------ Given data

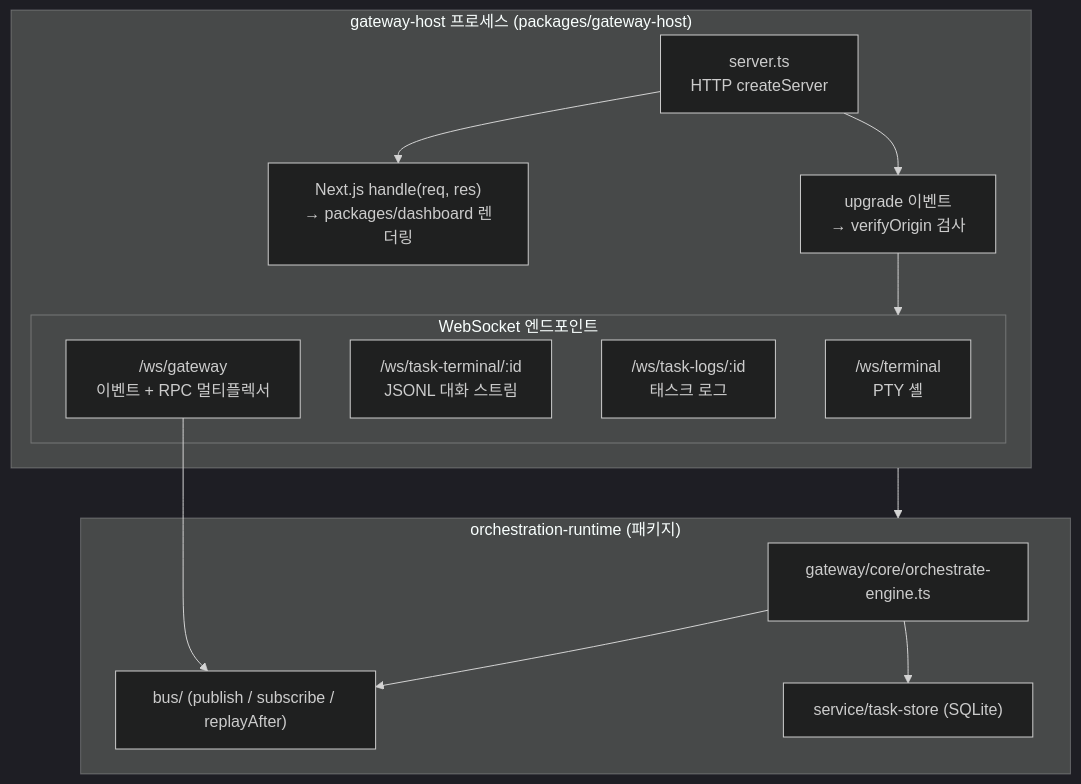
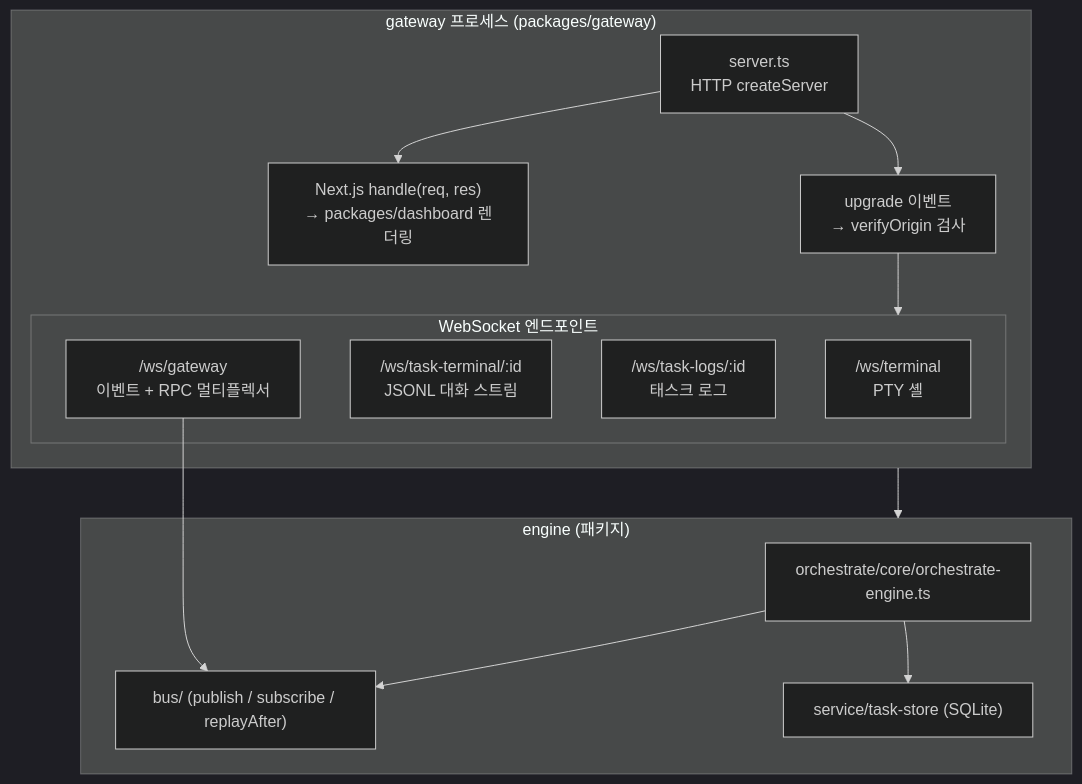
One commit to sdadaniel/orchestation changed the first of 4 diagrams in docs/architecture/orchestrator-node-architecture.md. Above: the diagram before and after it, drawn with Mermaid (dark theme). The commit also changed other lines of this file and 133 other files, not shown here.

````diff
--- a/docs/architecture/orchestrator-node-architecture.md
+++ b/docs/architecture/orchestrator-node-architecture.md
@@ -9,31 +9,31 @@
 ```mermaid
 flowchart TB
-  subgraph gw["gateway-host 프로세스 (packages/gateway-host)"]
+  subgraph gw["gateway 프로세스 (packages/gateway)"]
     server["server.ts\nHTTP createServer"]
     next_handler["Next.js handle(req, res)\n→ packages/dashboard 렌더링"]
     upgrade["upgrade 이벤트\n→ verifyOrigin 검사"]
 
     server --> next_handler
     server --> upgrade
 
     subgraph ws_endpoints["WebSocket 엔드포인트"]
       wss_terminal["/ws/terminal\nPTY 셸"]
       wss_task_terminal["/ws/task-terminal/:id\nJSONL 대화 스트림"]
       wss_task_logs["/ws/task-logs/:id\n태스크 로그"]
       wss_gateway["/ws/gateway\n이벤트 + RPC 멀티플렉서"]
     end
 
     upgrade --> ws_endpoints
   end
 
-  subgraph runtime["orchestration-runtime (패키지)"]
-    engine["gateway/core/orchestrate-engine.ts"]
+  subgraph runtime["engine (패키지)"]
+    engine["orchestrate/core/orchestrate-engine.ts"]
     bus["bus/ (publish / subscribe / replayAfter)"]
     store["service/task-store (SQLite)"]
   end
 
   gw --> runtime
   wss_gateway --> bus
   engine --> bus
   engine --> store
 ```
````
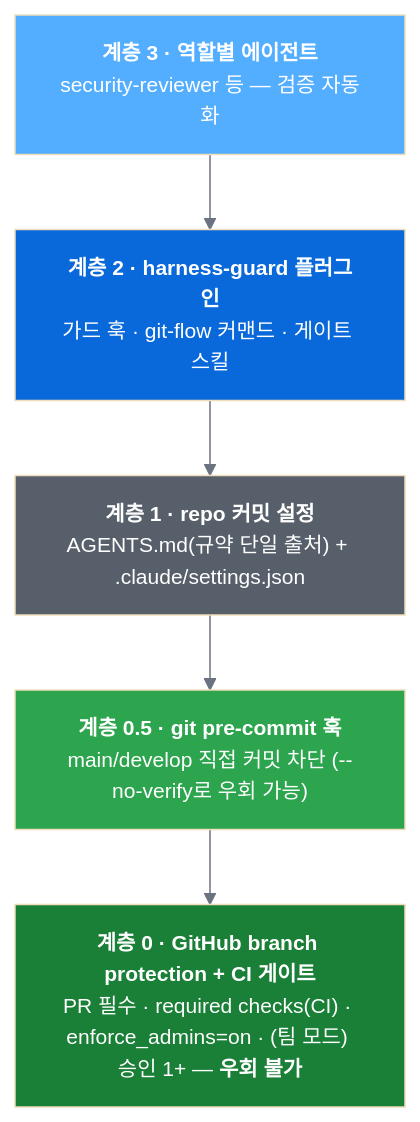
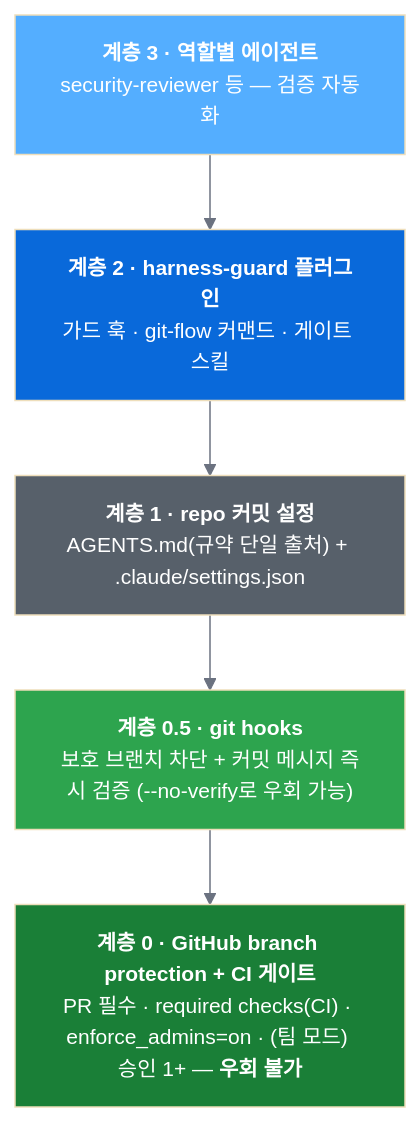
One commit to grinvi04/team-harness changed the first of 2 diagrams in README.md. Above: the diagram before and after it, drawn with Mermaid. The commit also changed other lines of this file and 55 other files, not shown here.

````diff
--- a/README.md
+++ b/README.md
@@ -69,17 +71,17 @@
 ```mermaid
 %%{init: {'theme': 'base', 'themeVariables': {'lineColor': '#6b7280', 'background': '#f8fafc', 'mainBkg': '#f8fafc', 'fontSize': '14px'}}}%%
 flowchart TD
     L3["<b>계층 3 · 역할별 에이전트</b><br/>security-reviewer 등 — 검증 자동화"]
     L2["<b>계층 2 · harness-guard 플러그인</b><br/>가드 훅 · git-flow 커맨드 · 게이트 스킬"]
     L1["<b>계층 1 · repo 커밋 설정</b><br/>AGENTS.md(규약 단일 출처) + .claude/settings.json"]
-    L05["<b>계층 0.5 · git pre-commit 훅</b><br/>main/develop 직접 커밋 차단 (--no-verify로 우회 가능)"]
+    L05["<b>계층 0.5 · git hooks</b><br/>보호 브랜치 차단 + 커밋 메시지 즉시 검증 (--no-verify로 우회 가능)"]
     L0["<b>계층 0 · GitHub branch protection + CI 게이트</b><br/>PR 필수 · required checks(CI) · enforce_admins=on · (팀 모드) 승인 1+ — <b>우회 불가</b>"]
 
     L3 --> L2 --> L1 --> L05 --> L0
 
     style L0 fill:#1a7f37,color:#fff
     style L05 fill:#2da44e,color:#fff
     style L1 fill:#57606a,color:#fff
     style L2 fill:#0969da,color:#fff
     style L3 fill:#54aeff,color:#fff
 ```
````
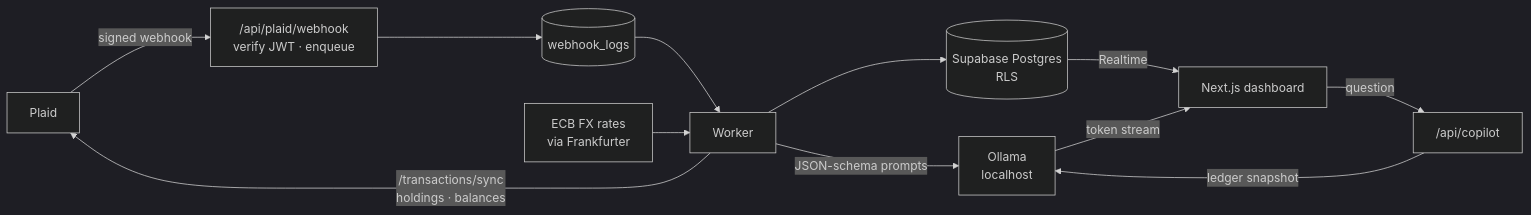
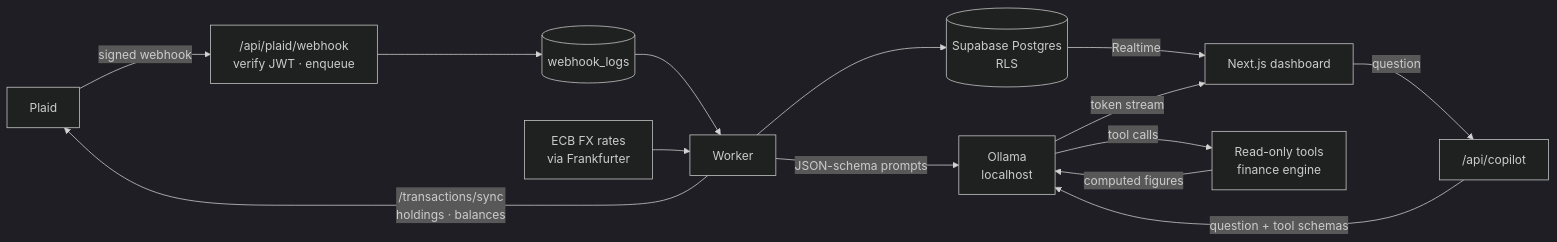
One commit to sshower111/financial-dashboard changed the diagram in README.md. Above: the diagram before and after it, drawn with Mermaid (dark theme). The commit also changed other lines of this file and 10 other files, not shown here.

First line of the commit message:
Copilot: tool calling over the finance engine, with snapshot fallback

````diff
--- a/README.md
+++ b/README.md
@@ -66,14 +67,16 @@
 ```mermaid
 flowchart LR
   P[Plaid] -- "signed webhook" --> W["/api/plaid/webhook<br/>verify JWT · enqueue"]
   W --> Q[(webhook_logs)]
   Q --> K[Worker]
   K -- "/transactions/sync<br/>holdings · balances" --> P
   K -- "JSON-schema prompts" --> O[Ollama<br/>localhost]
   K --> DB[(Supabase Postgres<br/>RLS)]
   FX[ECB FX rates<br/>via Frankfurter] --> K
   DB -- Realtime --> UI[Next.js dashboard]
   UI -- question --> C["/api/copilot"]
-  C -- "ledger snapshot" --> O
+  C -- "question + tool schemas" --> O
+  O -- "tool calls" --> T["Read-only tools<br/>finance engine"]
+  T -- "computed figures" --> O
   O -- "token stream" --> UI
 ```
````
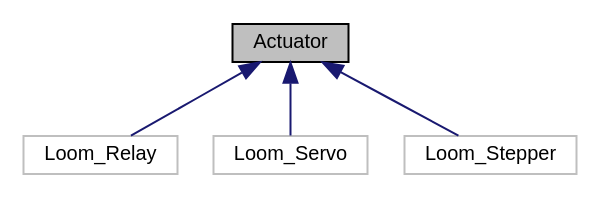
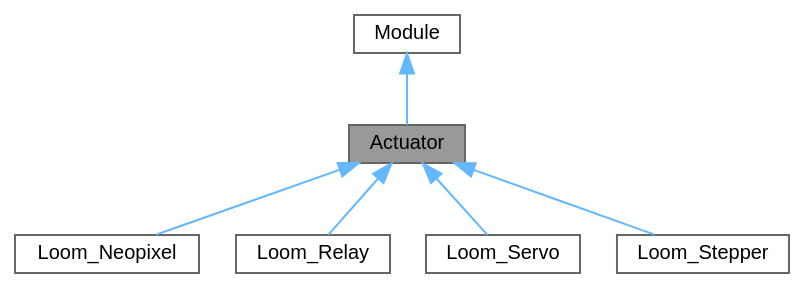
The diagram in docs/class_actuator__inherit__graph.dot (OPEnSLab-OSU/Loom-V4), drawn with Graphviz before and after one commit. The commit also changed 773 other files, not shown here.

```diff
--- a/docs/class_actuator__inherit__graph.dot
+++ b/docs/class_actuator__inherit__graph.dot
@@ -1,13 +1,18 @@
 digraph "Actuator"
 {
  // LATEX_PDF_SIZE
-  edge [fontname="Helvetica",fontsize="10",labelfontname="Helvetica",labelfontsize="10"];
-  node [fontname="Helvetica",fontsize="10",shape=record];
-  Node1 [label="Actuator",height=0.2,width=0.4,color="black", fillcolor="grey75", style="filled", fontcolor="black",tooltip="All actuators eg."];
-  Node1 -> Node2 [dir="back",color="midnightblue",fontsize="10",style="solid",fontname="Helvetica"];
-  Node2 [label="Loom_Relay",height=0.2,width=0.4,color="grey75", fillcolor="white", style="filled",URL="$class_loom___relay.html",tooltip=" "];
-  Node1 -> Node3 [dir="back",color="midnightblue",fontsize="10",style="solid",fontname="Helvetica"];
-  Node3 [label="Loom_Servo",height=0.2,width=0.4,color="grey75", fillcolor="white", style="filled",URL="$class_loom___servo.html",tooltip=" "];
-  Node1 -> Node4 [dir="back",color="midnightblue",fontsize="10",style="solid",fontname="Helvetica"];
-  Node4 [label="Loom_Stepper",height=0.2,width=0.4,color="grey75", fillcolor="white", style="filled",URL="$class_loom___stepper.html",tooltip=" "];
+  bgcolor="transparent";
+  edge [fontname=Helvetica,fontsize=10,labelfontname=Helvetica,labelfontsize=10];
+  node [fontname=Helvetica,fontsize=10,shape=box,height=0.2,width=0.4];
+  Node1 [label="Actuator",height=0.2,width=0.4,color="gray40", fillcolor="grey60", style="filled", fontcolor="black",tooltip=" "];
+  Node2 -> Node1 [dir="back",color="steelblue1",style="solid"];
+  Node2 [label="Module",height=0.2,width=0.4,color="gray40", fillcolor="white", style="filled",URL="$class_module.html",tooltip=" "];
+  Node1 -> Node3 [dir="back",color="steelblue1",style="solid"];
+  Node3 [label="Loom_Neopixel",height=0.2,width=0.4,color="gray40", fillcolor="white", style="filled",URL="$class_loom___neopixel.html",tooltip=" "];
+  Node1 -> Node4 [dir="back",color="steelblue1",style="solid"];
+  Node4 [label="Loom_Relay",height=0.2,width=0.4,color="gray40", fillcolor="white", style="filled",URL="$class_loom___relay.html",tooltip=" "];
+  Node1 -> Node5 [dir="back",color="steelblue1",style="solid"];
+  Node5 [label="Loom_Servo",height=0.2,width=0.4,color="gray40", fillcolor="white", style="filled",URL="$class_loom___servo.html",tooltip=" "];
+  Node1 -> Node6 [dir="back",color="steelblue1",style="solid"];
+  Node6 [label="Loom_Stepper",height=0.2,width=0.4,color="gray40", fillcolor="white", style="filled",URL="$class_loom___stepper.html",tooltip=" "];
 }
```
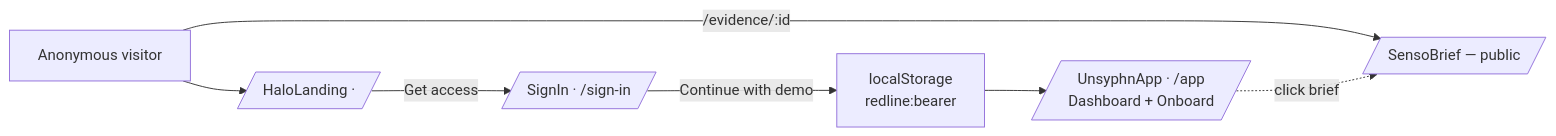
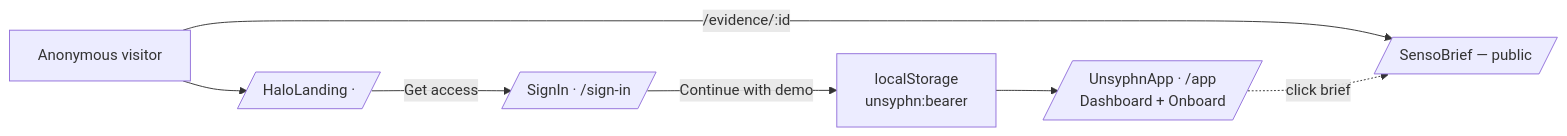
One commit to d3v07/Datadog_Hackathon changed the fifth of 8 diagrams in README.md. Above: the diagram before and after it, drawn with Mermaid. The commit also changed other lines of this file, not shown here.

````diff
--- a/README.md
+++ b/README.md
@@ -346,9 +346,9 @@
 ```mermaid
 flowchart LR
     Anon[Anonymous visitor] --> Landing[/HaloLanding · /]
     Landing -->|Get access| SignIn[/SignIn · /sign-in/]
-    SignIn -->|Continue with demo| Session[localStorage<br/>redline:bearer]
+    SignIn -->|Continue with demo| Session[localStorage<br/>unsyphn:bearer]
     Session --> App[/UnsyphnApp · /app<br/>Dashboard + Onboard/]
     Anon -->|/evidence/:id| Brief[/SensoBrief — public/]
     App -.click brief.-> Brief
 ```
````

------------

** Exercise prompt **
Show me every line in the data above that includes "flowchart".

** Exercise response **
 flowchart TB
 flowchart TD
 flowchart LR
 flowchart LR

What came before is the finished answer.